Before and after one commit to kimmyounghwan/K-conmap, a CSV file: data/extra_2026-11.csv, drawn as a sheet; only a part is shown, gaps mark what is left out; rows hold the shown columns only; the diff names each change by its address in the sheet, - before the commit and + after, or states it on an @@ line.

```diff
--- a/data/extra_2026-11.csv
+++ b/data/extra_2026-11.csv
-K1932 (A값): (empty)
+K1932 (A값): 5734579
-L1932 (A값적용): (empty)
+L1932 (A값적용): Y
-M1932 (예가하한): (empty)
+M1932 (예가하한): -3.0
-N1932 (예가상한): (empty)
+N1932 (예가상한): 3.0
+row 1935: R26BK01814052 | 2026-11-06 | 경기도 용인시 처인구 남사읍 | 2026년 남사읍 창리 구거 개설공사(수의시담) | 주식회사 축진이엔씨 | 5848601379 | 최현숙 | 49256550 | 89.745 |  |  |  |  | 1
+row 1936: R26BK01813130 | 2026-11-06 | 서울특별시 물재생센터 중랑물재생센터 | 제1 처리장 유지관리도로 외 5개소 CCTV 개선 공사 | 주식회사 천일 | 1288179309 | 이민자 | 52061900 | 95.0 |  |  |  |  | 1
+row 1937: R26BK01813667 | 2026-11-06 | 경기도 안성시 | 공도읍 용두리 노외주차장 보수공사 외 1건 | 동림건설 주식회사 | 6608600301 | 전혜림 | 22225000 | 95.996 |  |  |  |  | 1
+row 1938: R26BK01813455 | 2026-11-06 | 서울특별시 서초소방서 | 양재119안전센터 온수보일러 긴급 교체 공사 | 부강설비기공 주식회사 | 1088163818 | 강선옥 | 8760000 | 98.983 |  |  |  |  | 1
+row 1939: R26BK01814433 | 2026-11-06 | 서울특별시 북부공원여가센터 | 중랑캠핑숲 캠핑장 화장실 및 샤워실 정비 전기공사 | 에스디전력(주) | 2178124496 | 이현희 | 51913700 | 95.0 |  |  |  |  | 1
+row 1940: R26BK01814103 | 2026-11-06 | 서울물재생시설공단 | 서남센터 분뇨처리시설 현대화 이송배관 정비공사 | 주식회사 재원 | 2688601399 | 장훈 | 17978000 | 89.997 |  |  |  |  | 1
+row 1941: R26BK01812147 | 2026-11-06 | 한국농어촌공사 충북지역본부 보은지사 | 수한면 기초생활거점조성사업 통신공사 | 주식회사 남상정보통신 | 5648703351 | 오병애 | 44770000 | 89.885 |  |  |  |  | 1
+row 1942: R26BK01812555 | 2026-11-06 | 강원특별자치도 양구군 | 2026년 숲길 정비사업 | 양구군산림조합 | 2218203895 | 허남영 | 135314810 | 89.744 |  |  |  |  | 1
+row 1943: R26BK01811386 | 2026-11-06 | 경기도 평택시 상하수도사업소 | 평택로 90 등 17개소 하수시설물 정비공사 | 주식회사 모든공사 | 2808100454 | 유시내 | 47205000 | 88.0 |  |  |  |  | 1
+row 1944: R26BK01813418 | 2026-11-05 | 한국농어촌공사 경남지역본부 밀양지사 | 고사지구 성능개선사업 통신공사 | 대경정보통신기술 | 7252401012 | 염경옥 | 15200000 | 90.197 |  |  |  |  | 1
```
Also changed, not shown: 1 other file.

****************

Exercise description:
Write the data out again in full. Match it word for word.

Answer to this task:
Before and after one commit to kimmyounghwan/K-conmap, a CSV file: data/extra_2026-11.csv, drawn as a sheet; only a part is shown, gaps mark what is left out; rows hold the shown columns only; the diff names each change by its address in the sheet, - before the commit and + after, or states it on an @@ line.

```diff
--- a/data/extra_2026-11.csv
+++ b/data/extra_2026-11.csv
-K1932 (A값): (empty)
+K1932 (A값): 5734579
-L1932 (A값적용): (empty)
+L1932 (A값적용): Y
-M1932 (예가하한): (empty)
+M1932 (예가하한): -3.0
-N1932 (예가상한): (empty)
+N1932 (예가상한): 3.0
+row 1935: R26BK01814052 | 2026-11-06 | 경기도 용인시 처인구 남사읍 | 2026년 남사읍 창리 구거 개설공사(수의시담) | 주식회사 축진이엔씨 | 5848601379 | 최현숙 | 49256550 | 89.745 |  |  |  |  | 1
+row 1936: R26BK01813130 | 2026-11-06 | 서울특별시 물재생센터 중랑물재생센터 | 제1 처리장 유지관리도로 외 5개소 CCTV 개선 공사 | 주식회사 천일 | 1288179309 | 이민자 | 52061900 | 95.0 |  |  |  |  | 1
+row 1937: R26BK01813667 | 2026-11-06 | 경기도 안성시 | 공도읍 용두리 노외주차장 보수공사 외 1건 | 동림건설 주식회사 | 6608600301 | 전혜림 | 22225000 | 95.996 |  |  |  |  | 1
+row 1938: R26BK01813455 | 2026-11-06 | 서울특별시 서초소방서 | 양재119안전센터 온수보일러 긴급 교체 공사 | 부강설비기공 주식회사 | 1088163818 | 강선옥 | 8760000 | 98.983 |  |  |  |  | 1
+row 1939: R26BK01814433 | 2026-11-06 | 서울특별시 북부공원여가센터 | 중랑캠핑숲 캠핑장 화장실 및 샤워실 정비 전기공사 | 에스디전력(주) | 2178124496 | 이현희 | 51913700 | 95.0 |  |  |  |  | 1
+row 1940: R26BK01814103 | 2026-11-06 | 서울물재생시설공단 | 서남센터 분뇨처리시설 현대화 이송배관 정비공사 | 주식회사 재원 | 2688601399 | 장훈 | 17978000 | 89.997 |  |  |  |  | 1
+row 1941: R26BK01812147 | 2026-11-06 | 한국농어촌공사 충북지역본부 보은지사 | 수한면 기초생활거점조성사업 통신공사 | 주식회사 남상정보통신 | 5648703351 | 오병애 | 44770000 | 89.885 |  |  |  |  | 1
+row 1942: R26BK01812555 | 2026-11-06 | 강원특별자치도 양구군 | 2026년 숲길 정비사업 | 양구군산림조합 | 2218203895 | 허남영 | 135314810 | 89.744 |  |  |  |  | 1
+row 1943: R26BK01811386 | 2026-11-06 | 경기도 평택시 상하수도사업소 | 평택로 90 등 17개소 하수시설물 정비공사 | 주식회사 모든공사 | 2808100454 | 유시내 | 47205000 | 88.0 |  |  |  |  | 1
+row 1944: R26BK01813418 | 2026-11-05 | 한국농어촌공사 경남지역본부 밀양지사 | 고사지구 성능개선사업 통신공사 | 대경정보통신기술 | 7252401012 | 염경옥 | 15200000 | 90.197 |  |  |  |  | 1
```
Also changed, not shown: 1 other file.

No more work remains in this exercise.